A third reason for God’s selection of this land is its meteorological variants. The climate was a powerful incentive to the development of faith in the unseen God. With no great river like the Nile or the Euphrates to bring an unfailing supply of water, the land had to rely on the water from heaven to replenish it and to provide this essential for life. If the rains failed to fill the cisterns during the rainy season and enrich the springs and the rivers, then drought was inevitable. Other calamities, which frequently occurred, were earthquakes, locust invasions, and pestilence. In a land like ancient Canaan, it was natural for men to look to God for security and sustenance. Pagans, however, worshipped nature and created deities that personified a particular aspect of their environment, such as rivers, trees, and springs. The Israelites, however, through God’s initiative, power, and love came to depend upon the true God of weather and climate change. Although not often faithful, their reliance on Elohim always deepened their devotion as they learned they could not depend upon the land alone for their provision. When they understood the lessons of the Lord the proclamation of Amos was the voice that came behind them:

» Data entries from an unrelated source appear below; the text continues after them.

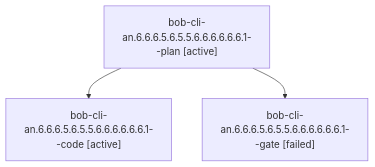
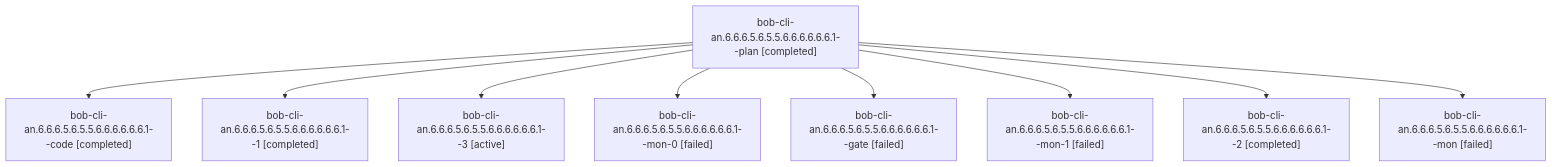
Before and after one commit to bobs-org/bob-cli--agents: the diagram in sessions/bbugyi200.athena.bob-cli-an.6.6.6.5.6.5.5.6.6.6.6.6.6.1.md, drawn with Mermaid. The commit also changed other lines of this file and 294 other files, not shown here.

````diff
--- a/sessions/bbugyi200.athena.bob-cli-an.6.6.6.5.6.5.5.6.6.6.6.6.6.1.md
+++ b/sessions/bbugyi200.athena.bob-cli-an.6.6.6.5.6.5.5.6.6.6.6.6.6.1.md
@@ -9,8 +9,20 @@
 ```mermaid
 flowchart TD
-  n0["bob-cli-an.6.6.6.5.6.5.5.6.6.6.6.6.6.1--plan [active]"]
-  n1["bob-cli-an.6.6.6.5.6.5.5.6.6.6.6.6.6.1--code [active]"]
+  n0["bob-cli-an.6.6.6.5.6.5.5.6.6.6.6.6.6.1--plan [completed]"]
+  n1["bob-cli-an.6.6.6.5.6.5.5.6.6.6.6.6.6.1--code [completed]"]
   n0 --> n1
-  n2["bob-cli-an.6.6.6.5.6.5.5.6.6.6.6.6.6.1--gate [failed]"]
+  n2["bob-cli-an.6.6.6.5.6.5.5.6.6.6.6.6.6.1--1 [completed]"]
   n0 --> n2
+  n3["bob-cli-an.6.6.6.5.6.5.5.6.6.6.6.6.6.1--3 [active]"]
+  n0 --> n3
+  n4["bob-cli-an.6.6.6.5.6.5.5.6.6.6.6.6.6.1--mon-0 [failed]"]
+  n0 --> n4
+  n5["bob-cli-an.6.6.6.5.6.5.5.6.6.6.6.6.6.1--gate [failed]"]
+  n0 --> n5
+  n6["bob-cli-an.6.6.6.5.6.5.5.6.6.6.6.6.6.1--mon-1 [failed]"]
+  n0 --> n6
+  n7["bob-cli-an.6.6.6.5.6.5.5.6.6.6.6.6.6.1--2 [completed]"]
+  n0 --> n7
+  n8["bob-cli-an.6.6.6.5.6.5.5.6.6.6.6.6.6.1--mon [failed]"]
+  n0 --> n8
 ```
````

And furthermore, I withheld the rain from you while there were still three months until harvest. Then I would send rain on one city and on another city I would not send rain;…I smote with scorching wind and mildew; and the caterpillar was devouring your many gardens and vineyards, fig trees and olive trees…I sent a plague among you after the manner of Egypt…Yet you have not returned to me,’ declares the Lord. Amos 4:7-10

To ancient Israelites the climate was seen as God’s instrument for advantage and for calamity. Understanding this principle helped to solidify their faith in a sovereign God. A land like Israel, therefore, served as the environmental classroom to nurture the chosen race into a deeper sense of Jehovah’s presence—a presence that was personal and relational.

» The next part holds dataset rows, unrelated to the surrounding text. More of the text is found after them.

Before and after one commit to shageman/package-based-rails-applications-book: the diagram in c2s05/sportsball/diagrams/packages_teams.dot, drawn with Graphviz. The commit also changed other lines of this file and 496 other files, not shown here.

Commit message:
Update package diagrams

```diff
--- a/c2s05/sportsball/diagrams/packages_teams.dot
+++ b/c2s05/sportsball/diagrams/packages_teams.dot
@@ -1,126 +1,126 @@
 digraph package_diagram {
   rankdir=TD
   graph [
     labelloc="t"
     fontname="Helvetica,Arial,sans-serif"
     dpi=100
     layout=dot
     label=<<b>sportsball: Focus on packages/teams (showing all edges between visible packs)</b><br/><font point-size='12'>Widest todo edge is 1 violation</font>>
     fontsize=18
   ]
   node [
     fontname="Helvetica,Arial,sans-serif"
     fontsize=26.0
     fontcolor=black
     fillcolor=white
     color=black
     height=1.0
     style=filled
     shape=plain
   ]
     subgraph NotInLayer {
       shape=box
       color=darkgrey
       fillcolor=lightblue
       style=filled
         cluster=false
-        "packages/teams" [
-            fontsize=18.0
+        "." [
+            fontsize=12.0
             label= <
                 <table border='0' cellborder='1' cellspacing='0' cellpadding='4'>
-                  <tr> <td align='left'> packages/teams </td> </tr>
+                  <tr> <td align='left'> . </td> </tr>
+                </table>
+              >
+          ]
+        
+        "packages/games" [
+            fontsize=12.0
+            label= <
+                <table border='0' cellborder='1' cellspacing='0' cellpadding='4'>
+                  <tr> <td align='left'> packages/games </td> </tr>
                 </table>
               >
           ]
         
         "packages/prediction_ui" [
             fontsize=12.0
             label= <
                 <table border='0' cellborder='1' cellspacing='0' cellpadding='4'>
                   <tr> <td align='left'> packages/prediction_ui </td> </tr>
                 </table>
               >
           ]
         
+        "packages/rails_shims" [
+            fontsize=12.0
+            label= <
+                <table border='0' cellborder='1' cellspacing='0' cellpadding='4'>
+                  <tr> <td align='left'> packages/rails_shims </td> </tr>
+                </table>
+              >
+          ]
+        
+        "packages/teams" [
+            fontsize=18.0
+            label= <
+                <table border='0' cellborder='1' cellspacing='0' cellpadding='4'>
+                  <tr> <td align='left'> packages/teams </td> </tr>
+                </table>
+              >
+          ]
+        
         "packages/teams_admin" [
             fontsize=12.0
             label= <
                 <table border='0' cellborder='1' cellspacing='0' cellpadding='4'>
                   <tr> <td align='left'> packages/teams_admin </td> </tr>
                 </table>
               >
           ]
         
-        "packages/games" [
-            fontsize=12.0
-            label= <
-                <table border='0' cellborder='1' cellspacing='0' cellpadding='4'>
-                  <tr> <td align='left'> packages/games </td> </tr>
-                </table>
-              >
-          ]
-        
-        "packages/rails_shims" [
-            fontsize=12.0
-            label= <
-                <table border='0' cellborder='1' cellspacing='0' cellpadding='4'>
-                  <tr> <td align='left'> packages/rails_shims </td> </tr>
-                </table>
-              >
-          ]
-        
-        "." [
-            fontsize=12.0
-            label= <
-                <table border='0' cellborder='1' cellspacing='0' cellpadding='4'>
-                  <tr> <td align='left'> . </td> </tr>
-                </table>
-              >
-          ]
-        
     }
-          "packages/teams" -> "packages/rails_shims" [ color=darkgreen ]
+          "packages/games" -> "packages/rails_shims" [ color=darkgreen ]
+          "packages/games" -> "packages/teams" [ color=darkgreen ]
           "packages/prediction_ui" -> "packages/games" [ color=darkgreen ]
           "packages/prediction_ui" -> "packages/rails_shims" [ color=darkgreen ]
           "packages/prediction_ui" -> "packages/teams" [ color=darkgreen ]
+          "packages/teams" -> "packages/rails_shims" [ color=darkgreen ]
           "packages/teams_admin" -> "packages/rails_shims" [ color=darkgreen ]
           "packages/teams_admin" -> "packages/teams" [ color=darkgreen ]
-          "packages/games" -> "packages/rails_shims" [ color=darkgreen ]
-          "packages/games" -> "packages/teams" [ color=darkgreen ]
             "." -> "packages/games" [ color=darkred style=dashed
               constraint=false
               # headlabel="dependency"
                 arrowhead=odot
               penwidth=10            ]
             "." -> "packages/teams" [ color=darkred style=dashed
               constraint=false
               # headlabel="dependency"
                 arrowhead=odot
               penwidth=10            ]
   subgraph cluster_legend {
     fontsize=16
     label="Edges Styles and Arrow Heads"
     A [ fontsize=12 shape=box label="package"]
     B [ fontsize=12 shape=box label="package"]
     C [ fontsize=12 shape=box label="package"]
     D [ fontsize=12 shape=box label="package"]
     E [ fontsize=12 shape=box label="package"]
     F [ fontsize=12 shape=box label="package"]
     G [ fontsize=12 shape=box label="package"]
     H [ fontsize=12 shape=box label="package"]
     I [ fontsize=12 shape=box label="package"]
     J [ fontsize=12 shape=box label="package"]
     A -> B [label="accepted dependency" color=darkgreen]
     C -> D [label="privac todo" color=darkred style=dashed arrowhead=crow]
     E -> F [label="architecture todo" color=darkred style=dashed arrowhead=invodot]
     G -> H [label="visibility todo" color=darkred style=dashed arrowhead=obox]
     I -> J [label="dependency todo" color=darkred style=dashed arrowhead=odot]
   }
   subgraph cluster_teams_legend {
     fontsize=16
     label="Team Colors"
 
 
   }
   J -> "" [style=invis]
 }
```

            A fourth reason God chose this “Land of the Covenant” was its geopolitical location. Unlike our own, ancient civilizations had no difficulty with the integration of religion and politics. In fact history shows us that the two were closely intertwined. The mix of religion and politics provided a context for the Israelites to easily accept a theocratic state with God as the ultimate King. On many occasions and with many of Israel’s leaders, political decisions were decided based upon God’s Word and direction. 
            Although politics still play a major role in the affairs of Israel and its surrounding Arab nations, God has, for the most part, been left out of the decision making. Although not consulted, God is still sovereign and will accomplish his will for the Middle East. The land of Israel is still the center of the world, for how goes the Middle East will determine what happens in the rest of the world. Although world politicians demand peace, they will not find it without the intervention of the peace of God--who is the Messiah, the Christ of Scripture.